Audits recommend UC system adhere more strictly to guidelines, practices
Three reports from California State Auditor Elaine Howle’s office were released relating to the UC system’s payroll and budgetary processes in April of 2017.
The first audit of the year was issued on Aug. 22 and focused mainly on various campus-wide service contracts. According to the audit, the university system “generally adhered” to UCOP’s guidelines concerning contract policy, but the audit noted room for improvement.
“The university has not fully followed its policy for justifying its decisions to displace university employees with services contract workers,” the Aug. 22 audit states. “Low-wage services contract workers received hourly wages that were $3.86 lower than comparable university employees received.”
The audit recommended that UCOP adhere more strictly to guidelines concerning displacement by providing and promoting guideline-focused training.
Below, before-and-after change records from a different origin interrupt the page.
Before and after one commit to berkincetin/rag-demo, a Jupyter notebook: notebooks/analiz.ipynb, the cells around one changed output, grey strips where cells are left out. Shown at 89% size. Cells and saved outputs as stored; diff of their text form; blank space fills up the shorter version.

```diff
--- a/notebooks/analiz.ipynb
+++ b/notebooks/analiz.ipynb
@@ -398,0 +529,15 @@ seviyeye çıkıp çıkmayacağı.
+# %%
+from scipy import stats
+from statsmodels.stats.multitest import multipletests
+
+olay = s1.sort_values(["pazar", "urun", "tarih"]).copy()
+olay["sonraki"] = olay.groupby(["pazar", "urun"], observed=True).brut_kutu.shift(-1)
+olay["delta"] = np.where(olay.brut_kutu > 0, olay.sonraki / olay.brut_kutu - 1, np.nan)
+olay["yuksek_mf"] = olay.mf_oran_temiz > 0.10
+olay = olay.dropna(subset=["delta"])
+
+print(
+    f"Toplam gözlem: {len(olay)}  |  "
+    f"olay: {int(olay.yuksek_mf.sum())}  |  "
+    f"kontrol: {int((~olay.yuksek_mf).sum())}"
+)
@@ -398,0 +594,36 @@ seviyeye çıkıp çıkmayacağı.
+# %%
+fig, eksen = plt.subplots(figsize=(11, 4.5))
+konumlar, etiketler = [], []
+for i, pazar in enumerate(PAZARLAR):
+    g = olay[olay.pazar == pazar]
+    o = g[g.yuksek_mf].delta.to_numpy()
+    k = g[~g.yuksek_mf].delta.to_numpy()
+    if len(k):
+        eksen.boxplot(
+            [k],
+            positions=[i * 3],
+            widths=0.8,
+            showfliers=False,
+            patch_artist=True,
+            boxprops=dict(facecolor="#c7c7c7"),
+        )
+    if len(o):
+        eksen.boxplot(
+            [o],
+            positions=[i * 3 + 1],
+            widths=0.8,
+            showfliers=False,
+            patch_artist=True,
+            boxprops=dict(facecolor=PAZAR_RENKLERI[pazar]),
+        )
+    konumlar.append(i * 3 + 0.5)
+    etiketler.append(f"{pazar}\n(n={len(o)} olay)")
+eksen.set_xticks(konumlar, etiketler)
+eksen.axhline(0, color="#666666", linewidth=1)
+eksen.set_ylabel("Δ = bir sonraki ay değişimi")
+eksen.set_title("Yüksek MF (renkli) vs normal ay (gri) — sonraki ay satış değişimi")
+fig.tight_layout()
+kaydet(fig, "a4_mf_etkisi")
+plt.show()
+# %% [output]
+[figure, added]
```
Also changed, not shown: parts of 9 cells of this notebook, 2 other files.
The second audit, released on Aug. 24, mainly concerned the UC’s projected campus-wide salaries as well as the “human resources system” –– referred to as UCPath. According to the audit, the implementation of UCPath will be more costly than what was originally anticipated by UCOP and has been subsequently pushed back until June of 2019.
“The $753 million in cost savings, primarily from staff reductions, that the Office of the President anticipated would result from UCPath’s implementation, will not materialize,” the Aug. 24 audit states. “The Office of the President has not consistently informed the regents of UCPath’s challenges. Weaknesses in the Office of the President’s project management contributed to UCPath’s escalating cost and schedule delays.”
This audit recommends that UCOP develop strict cost reporting guidelines for UCPath and other related projects by the end of the year.
The third audit, released on April 25, revealed that UCOP and campus-wide administrative spending had increased. The audit focused on UCOP’s administration and budget.
“The Office of the President’s executive and administrative salaries are significantly higher than comparable state employee salaries,” the April 25 audit states. “Annual budget and staffing levels for the Office of the President are higher than administrations at other comparable public universities.”
This audit recommended that the Office of the President implement “best practices” for budgeting, look into creating a reserve policy and reallocate any “excess revenues” to the campuses.
UCOP issued a response to the findings of the three audits.
“The recommendations, largely about transparency and best practices, are constructive,” said UC President Janet Napolitano. “They will be implemented thoroughly and on time, and we will report back at regular intervals to the Legislature and the UC Board of Regents. The hallmark of institutional excellence is the eagerness, and resolve, to continually improve.”
Most recently, at the UC Board of Regents meeting on Sept. 13, Napolitano announced several new changes which will take into account the recommendations of the audits.
“New policies will […] reduce reimbursement for lodging and meals for those traveling on UC business [and] eliminate prospectively a supplemental retirement contribution for newly hired or appointed senior management group level employees, or current senior management level employees transferring to a different position,” the update on the UCOP website states. “In addition, at the Office of the President, UC-issued cell phones, tablets and mi-fi contracts are being reassessed and will be allowed only if a position requires remote access or before or after work hour access.”
New changes will begin to take shape as early as Oct. 15. The implementation of the new changes is expected to be complete by April 2020.
Written by: Clara Zhao — email@example.com